My former colleague on the House Judiciary Committee during the Clinton impeachment, John Conyers (D-MI)--the founder of the Congressional Black Caucus--died this morning at age 90. After serving almost 53 years in Congress (1965-2017), he resigned two years ago under unhappy circumstances relating to previous sexual harassment allegations.
Despite our vast political differences, I had a wonderful relationship with John, which I related in my 2011 book, "Catching Our Flag: Behind the Scenes of a Presidential Impeachment." It showed how my boyhood hobby of collecting political memorabilia created a friendship between us. The story is excerpted below:
In the world of veteran congressmen, they just didn't come much grumpier than John Conyers.
Republicans disliked the cranky senior Democrat on the Judiciary Committee, and the feelings appeared to be mutual. First elected to the House in 1964, the 69-year-old Michigan liberal knew that the only thing now standing between him and the chairman's gavel was a switch of six Republican House seats to the Democratic column. John waited a long time for this chairmanship, so it wasn't surprising that he brushed off Republican gatecrashers responsible for displacing him.
None of that mattered to me. As a teenager, I sat spellbound watching the 1973-1974 televised Judiciary Committee impeachment hearings against President Nixon. Now, 24 years later, John remained the last Watergate member still serving on the committee. As a lifelong political junkie, I longed to hear him share his first-hand account of that historic period. Yet whenever I tried talking to him, he offered me little more than a discontented grunt.
I formulated a plan to crack through his unresponsiveness. Having collected old political campaign memorabilia since the age of ten, I knew from experience that most politicians never save their own campaign items, and years later they regret it. While serving in my state legislature, I created a wealth of bipartisan goodwill giving colleagues items from my collection. Determined to find an icebreaker with John, I rummaged through my collection for a relation-building opportunity.

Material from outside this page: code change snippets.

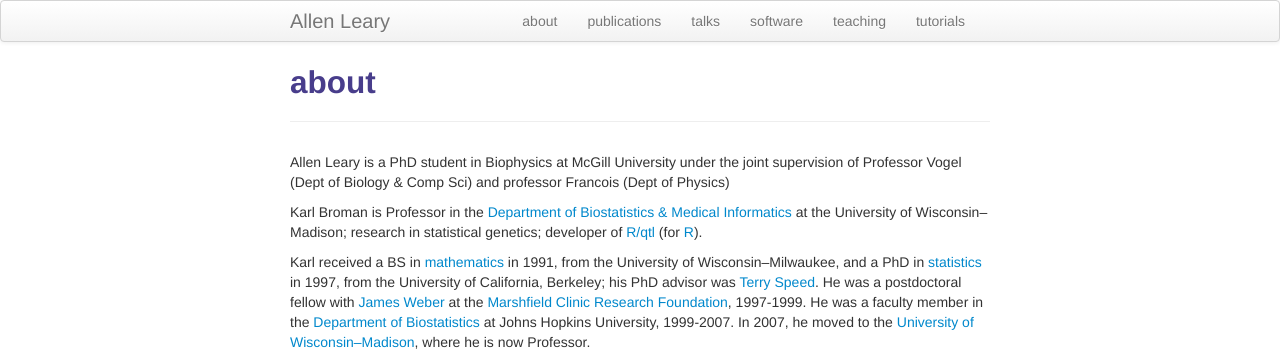
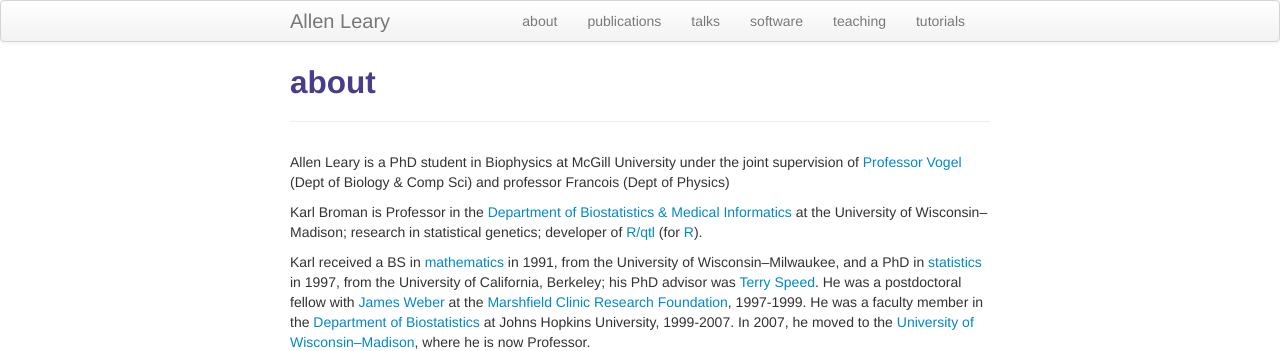
Before and after one commit to aleary1991/aleary1991.github.io4, a Jekyll site: the page built from pages/about.md, in a window 1280 px wide. Shown: the top 351 px of the page. Built offline with Jekyll 4.4.1, drawn with Linux system fonts in a browser that asks for light colours; part of the change alters nothing that is shown.

```diff
--- a/pages/about.md
+++ b/pages/about.md
@@ -3,7 +3,7 @@ layout: page
 title: about
 description: Allen Leary is a PhD student in Biophysics at McGill University under the joint supervision of Professor Vogel (Dept of Biology & Comp Sci) and professor Francois (Dept of Physics)
 ---
-Allen Leary is a PhD student in Biophysics at McGill University under the joint supervision of Professor Vogel (Dept of Biology & Comp Sci) and professor Francois (Dept of Physics)
+Allen Leary is a PhD student in Biophysics at McGill University under the joint supervision of [Professor Vogel](http://aguada.biol.mcgill.ca/) (Dept of Biology & Comp Sci) and professor Francois (Dept of Physics)
 
 Karl Broman is Professor in the
 [Department of Biostatistics &amp; Medical Informatics](http://www.biostat.wisc.edu)
```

The next time I saw John sitting alone on the House floor, I invited myself to join him. Before he could run me off, I asked if he remembered doing a campaign rally with Senator Edward Kennedy in Michigan almost 30 years earlier. He said he had thought about it just the other day: "This was back when everyone believed Ted Kennedy would be the next president," John said. "It was the biggest rally I ever had in my district!" I asked John if he remembered seeing yellow campaign badges there with the legend, "The People's Choice in 1972: Edward Kennedy for President - John Conyers for Vice President."

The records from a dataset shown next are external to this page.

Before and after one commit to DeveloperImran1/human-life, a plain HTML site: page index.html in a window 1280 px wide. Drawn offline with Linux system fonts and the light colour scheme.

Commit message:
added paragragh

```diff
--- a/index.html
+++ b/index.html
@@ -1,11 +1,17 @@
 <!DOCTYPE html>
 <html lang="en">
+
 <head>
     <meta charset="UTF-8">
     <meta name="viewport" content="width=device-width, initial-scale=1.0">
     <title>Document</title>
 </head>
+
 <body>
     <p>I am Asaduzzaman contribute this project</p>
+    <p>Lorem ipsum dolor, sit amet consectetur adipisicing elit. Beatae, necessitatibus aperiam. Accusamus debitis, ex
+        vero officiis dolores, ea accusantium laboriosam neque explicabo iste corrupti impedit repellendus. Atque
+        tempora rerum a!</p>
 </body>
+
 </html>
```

"I remember those badges!" John said excitedly. "In fact, I wanted my staff to save me one, but they never did."
Before John could ask his next obvious question ("How do you know about that badge?"), I reached into my pocket. "I saved one for you, John." Pressing the badge into his hand, I smiled and walked away.
My childhood passion forged a new friendship.
John's later kindness toward me caused more than a few raised eyebrows at my maiden appearance as a member of the House Judiciary Committee [after the Monica Lewinsky story broke and the nation geared up for a possible presidential impeachment--partisan tensions were already at the breaking point by this time]. On March 3, 1998, Lindsey Graham (R-SC), another new committee member, and I attended our first hearing. As the senior Republican, Chairman Hyde drew the duty of making the welcome speech for Lindsey and me. After Henry finished and then called up the first bill, John Conyers interrupted unexpectedly: "Mr. Chairman, will you yield to me?"
Everyone looked around nervously. "Here it comes," remarked a congressman seated behind me. Republicans hunkered down for another Conyers partisan tirade. Instead, jaws dropped as John made a lovely speech embracing my membership on Judiciary. As he extolled my virtues, Republican members began eyeing me suspiciously. Even Henry looked baffled. To make things worse, after John finished praising me, he gazed icily at Lindsey and remarked, "Mr. Chairman, I yield back the balance of my time."
Rest in peace, John.